(User interface change data)

---------------

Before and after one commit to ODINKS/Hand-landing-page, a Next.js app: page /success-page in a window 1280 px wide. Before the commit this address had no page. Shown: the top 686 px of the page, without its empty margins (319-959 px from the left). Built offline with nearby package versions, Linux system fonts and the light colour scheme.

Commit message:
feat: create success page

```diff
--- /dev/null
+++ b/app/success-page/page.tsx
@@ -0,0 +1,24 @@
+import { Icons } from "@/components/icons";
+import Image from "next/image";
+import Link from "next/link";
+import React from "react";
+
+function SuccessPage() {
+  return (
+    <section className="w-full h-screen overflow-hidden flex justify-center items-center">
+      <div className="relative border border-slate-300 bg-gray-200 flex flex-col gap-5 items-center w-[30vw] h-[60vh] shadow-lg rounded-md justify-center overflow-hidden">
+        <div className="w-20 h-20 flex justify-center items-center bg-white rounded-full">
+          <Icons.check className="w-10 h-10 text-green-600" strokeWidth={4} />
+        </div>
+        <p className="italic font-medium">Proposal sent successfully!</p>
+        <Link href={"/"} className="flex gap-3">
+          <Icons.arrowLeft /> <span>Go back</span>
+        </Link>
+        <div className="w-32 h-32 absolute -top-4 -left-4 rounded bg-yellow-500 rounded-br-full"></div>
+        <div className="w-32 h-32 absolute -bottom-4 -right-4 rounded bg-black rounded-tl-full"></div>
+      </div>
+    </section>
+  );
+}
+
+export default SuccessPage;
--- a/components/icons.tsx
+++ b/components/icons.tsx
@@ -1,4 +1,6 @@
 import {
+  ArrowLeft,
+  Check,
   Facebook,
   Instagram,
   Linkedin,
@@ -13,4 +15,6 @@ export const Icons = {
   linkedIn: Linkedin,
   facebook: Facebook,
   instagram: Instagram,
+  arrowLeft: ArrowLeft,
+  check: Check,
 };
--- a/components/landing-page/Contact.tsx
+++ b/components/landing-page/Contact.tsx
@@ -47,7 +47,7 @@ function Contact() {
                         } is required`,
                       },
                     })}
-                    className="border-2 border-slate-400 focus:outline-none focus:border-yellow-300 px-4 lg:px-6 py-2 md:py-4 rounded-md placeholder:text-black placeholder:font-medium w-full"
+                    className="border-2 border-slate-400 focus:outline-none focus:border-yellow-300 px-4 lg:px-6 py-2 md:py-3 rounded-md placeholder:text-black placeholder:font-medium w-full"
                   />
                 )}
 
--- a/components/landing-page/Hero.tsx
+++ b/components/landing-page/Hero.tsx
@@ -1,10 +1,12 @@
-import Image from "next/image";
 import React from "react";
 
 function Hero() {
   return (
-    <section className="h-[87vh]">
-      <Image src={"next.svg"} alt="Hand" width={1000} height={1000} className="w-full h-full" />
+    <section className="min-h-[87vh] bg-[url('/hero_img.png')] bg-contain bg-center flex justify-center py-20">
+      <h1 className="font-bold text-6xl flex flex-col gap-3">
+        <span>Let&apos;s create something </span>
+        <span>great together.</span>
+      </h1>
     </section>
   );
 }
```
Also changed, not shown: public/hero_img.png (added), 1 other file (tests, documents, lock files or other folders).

---------------

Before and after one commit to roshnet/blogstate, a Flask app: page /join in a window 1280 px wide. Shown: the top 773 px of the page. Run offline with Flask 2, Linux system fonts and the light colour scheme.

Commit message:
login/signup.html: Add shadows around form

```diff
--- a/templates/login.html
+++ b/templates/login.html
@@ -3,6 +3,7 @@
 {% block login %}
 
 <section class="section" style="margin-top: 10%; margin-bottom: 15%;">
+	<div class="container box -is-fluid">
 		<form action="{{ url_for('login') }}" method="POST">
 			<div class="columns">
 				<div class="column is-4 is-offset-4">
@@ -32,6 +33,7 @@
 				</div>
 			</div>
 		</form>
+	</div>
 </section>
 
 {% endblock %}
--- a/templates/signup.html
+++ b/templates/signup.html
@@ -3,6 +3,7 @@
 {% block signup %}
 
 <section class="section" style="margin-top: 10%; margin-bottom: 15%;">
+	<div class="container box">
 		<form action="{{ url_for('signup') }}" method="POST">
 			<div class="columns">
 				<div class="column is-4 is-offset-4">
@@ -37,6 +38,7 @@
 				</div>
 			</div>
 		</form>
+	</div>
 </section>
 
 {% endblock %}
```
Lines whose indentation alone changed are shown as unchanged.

---------------

Brief: Return each line from the data where the string "section" can be found.

Finished exercise:
+    <section className="w-full h-screen overflow-hidden flex justify-center items-center">
+    </section>
-    <section className="h-[87vh]">
+    <section className="min-h-[87vh] bg-[url('/hero_img.png')] bg-contain bg-center flex justify-center py-20">
     </section>
 <section class="section" style="margin-top: 10%; margin-bottom: 15%;">
 </section>
 <section class="section" style="margin-top: 10%; margin-bottom: 15%;">
 </section>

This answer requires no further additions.